Was Shakespeare a chauvinist, or was he just a product of his times? Throughout the years, this question has been discussed many times by many different scholars, and varying conclusions have been reached. In my opinion, Shakespeare was neither a chauvinist, nor a product of the times. The man we know as Shakespeare, (or for those who would argue that Shakespeare was not the actual author, we will say the man who wrote the plays) had an attitude about women, an appreciation for the female psyche, that was way ahead of its time. It is important to consider the sociological background of the family and of women in particular, during the general time of Shakespeares life.
During Shakespeares time, women were mere chattel, the possession of men, put on this earth for the sole purpose of serving a man. The following text, taken from The Goodman of Paris 1392 summarizes the wifes role in society, as presented by a Parisian man in 1392-1394. The Goodman of Paris had married a spectacularly young wife (she was fifteen at the time of the marriage, which represented a significant age difference between the Goodman and the young lady).
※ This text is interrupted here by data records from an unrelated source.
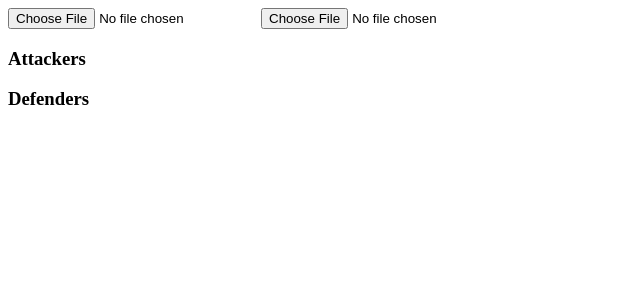
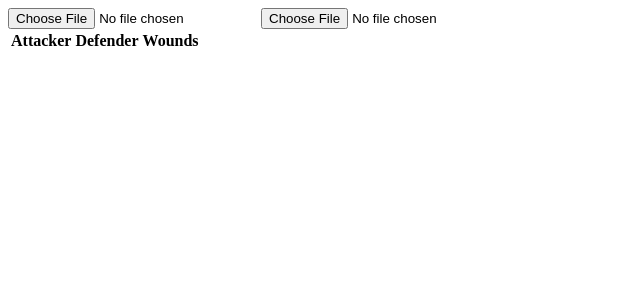
Before and after one commit to cemderin/battle-calculator-ui, a React (Create React App) app: page / in a window 1280 px wide. Shown: the top 300 px of the page, without its empty margins (0-640 px from the left). Built offline with nearby package versions, Linux system fonts and the light colour scheme.

Commit message:
feat: 🎸 Display result table for all pair combinations
Displays a table with all attacker/defender combinations, sorted by
caused wounds.

```diff
--- a/src/App.tsx
+++ b/src/App.tsx
@@ -1,6 +1,6 @@
 import React, { useState } from 'react';
 import BSString from '@cemderin/battlescribe-to-json/dist/src/BSString';
-import { Model } from '@cemderin/battle-calculator';
+import { Model, Phase } from '@cemderin/battle-calculator';
 
 const App: React.FC = () => {
   const [attackers, setAttackers] = useState<Model[]>([]);
@@ -22,6 +22,23 @@ const App: React.FC = () => {
     }
   }
 
+  let results: Array<any> = [];
+  for(let attackingModel of attackers) {
+    for(let defendingModel of defenders) {
+      const phase = new Phase();
+      phase.attacker = attackingModel;
+      phase.defender = defendingModel;
+
+      results.push({
+        attacker: attackingModel,
+        defender: defendingModel,
+        wounds: phase.handle()
+      });
+    }
+  }
+
+  console.log(results);
+
   return (
     <div>
       <input type="file" onChange={(e) => {
@@ -32,19 +49,38 @@ const App: React.FC = () => {
         fileChangeHandler(e.target.files, false)
       }} />
 
-      <h3>Attackers</h3>
-      {attackers.map(_a => {
-        return <div>
-          {_a.name}
-        </div>
-      })}
+      {results && (
+        <table>
+          <thead>
+            <tr>
+              <th>Attacker</th>
+              <th>Defender</th>
+              <th>Wounds</th>
+            </tr>
+          </thead>
+          <tbody>
+            {results.sort((itemA: any, itemB: any) => {
+              if(itemA.wounds > itemB.wounds) return -1;
+              if(itemA.wounds < itemB.wounds) return 1;
+              return 0;
+            }).map((result: any, index: number) => {
+              return <tr key={index}>
+                <td>
+                  {result.attacker.name}
+                </td>
 
-      <h3>Defenders</h3>
-      {defenders.map(_a => {
-        return <div>
-          {_a.name}
-        </div>
-      })}
+                <td>
+                  {result.defender.name}
+                </td>
+
+                <td>
+                  {result.wounds}
+                </td>
+              </tr>
+            })}
+          </tbody>
+        </table>
+      )}
     </div>
   );
 }
```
He moved the young woman, his wife, from her home and took her to an outlying area where there was virtually no one around who could befriend her, and no women around for her to talk to and learn from. As a result, there was a crisis in the good mans household: his young wife liked to plant flowers, cut roses, and sing and dance (what fifteen year old doesnt) but she was basically clueless as to what went on in a normal household.
"The Hand" is an intriguing story of a newlywed couple just beginning their fairy tale journey together. As the loving couple lay together one evening, the wife adoringly inspects her prince charming. She adores and admires him, and is well pleased with his physical beauty. It is at this point that she notices something awful about him. It is in plain sight, it is frightening, and monstrous. How ...
The Goodman begins his dissertation by attempting to reassure his young wife of his love for her, and he indicates that he has been happy with her behavior, and that he actually enjoys seeing her sing, dance, and care for the flowers. What follows, however, must have been an illumination; the Parisian goes into great detail about what constitutes the behavior of a good wife, and even provides household hints.